◆ Aim of the exercise ◆
The required answer is an exact copy of every line from the beginning of the entries through the line with "SSRF how to update", with all pictures omitted.

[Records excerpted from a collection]
-.-.-

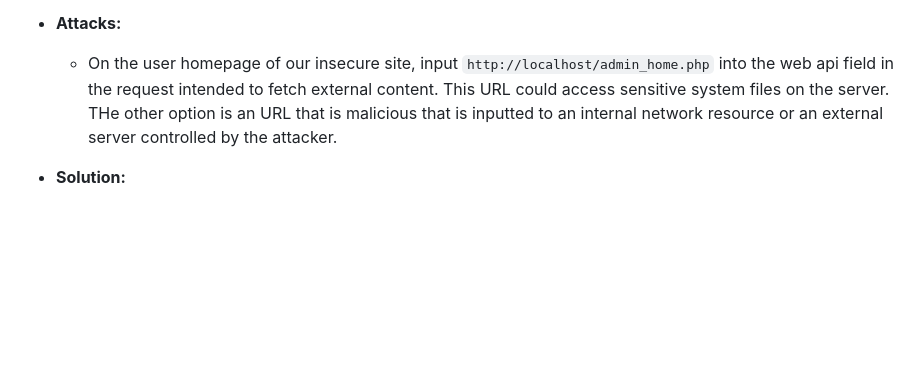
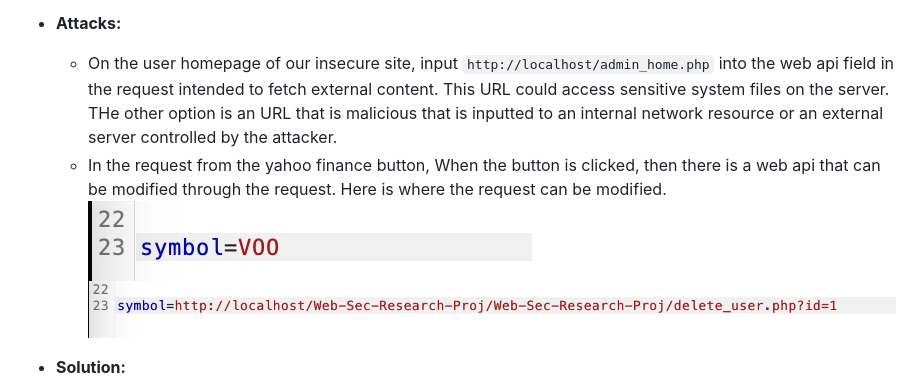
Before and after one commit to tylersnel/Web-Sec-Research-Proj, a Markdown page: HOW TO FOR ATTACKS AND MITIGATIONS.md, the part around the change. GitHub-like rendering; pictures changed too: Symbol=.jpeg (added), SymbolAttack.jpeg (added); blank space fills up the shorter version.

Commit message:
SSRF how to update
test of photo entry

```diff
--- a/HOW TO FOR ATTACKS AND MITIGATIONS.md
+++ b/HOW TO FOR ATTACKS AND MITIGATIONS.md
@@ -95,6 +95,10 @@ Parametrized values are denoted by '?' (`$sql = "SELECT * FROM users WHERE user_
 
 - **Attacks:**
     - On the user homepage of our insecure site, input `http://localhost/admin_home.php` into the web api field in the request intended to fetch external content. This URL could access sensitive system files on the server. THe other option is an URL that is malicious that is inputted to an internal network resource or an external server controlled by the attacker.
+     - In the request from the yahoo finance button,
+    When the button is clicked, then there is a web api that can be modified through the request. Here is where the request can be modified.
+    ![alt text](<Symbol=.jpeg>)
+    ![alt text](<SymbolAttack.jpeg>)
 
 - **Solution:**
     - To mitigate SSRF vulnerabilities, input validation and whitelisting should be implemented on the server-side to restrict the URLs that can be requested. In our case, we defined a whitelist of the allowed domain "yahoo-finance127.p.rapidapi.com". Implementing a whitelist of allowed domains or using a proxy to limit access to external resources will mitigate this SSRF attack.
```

-.-.-

◆ Output for this exercise ◆
Before and after one commit to tylersnel/Web-Sec-Research-Proj, a Markdown page: HOW TO FOR ATTACKS AND MITIGATIONS.md, the part around the change. GitHub-like rendering; pictures changed too: Symbol=.jpeg (added), SymbolAttack.jpeg (added); blank space fills up the shorter version.

Commit message:
SSRF how to update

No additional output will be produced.